Severe Economic Hardship
Sometimes, unforeseen changes in your financial circumstances can make paying tuition and living expenses extremely difficult.
If severe economic hardship happens, you may apply to the United States Citizenship and Immigration Services (USCIS) for authorization to work off-campus.
F-1 students are only allowed to work off campus when pre-approved by USCIS.
Eligibility & Other Requirements
To be eligible under "severe economic hardship", a student must:
- Be in valid F-1 status for at least one academic year (9 months)
- Be in good academic standing
- Provide evidence of economic hardship based on unforeseen circumstances beyond the student's control. Retirement of your sponsor is not a valid reason to apply.
- Show that on-campus employment is neither available nor sufficient

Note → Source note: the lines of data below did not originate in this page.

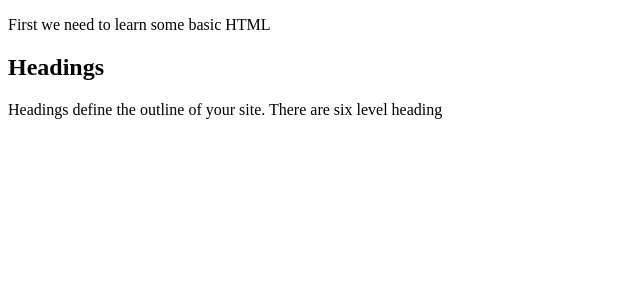
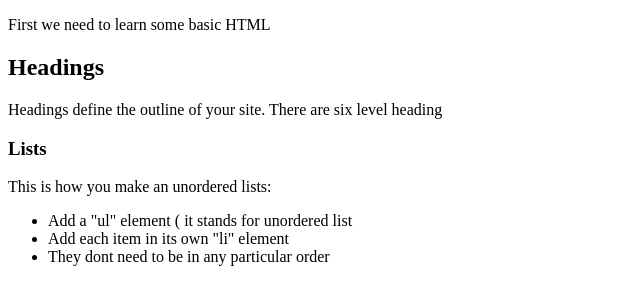
Before and after one commit to ndohgires/webdevbasics, a plain HTML site: page index.html in a window 1280 px wide. Shown: the whole page, without its empty margins (0-640 px from the left). Drawn offline with Linux system fonts and the light colour scheme.

Commit message:
add an unordered list in index file

```diff
--- a/index.html
+++ b/index.html
@@ -7,5 +7,12 @@
         <p>First we need to learn some basic HTML</p>
         <h2>Headings</h2>
         <p>Headings define the outline of your site. There are six level heading</p>
+        <h3>Lists</h3>
+        <p>This is how you make an unordered lists:</p>
+        <ul>
+            <li>Add a "ul" element ( it stands for unordered list</li>
+            <li>Add each item in its own "li" element</li>
+            <li> They dont need to be in any particular order</li>
+        </ul>
     </body>
 </html>
```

- Make a good faith effort to locate employment on campus before applying
Off-campus employment due to severe economic hardship is granted by USCIS for one year at a time or until the program end-date, whichever is shorter.
You cannot begin employment until you receive the EAD from USCIS. Your work authorization ends when you transfer your SEVIS record to another institution.
Hours per Week
Students are not allowed to work more than 20 hours per week while classes are in session. During summer and winter break periods, students may work full-time.
This applies to both on campus jobs and off campus jobs.
Field & Level of Work
You can work in any job -- it does not have to be related to course of study.
How to Apply
The student must apply for an Employment Authorization Document (EAD) from USCIS with the help of the Designated School Official (DSO).
You'll meet with an advisor in ISSS to discuss the requirements below:
- Receive a new I-20 from ISSS with employment recommendation.
- Complete the I-765 form, using the code (C)(3)(iii) at item 16. Do not date the form until you are ready to send the application to the U.S. Citizenship and Immigration Services (USCIS).
- Include a $410 check; make check or money order payable to "Department of Homeland Security"
- Copies of all previous I-20s, including the new one with employment recommendation
- Copies of passport (biographical pages and expiration date) and visa
- Copy of I-94 record. Copy of front and back if you have a card or find your most recent I-94 online
- Include two passport photographs as per USCIS instructions
- Copies of any previously issued EAD cards
- Letter in English from your sponsor explaining why promised funds are no longer available (if applicable)
- Letter from student describing the unforeseen hardship situation and, if possible, supporting documents. For example, this could be a copy of the sponsor’s death certificate or proof of a currency devaluation in the student’s country. This letter should also mention why other employment opportunities are unavailable or insufficient.
- A completed budget form comparing income (sponsorship money, on-campus job) versus expenditures (tuition, fees, rent etc.).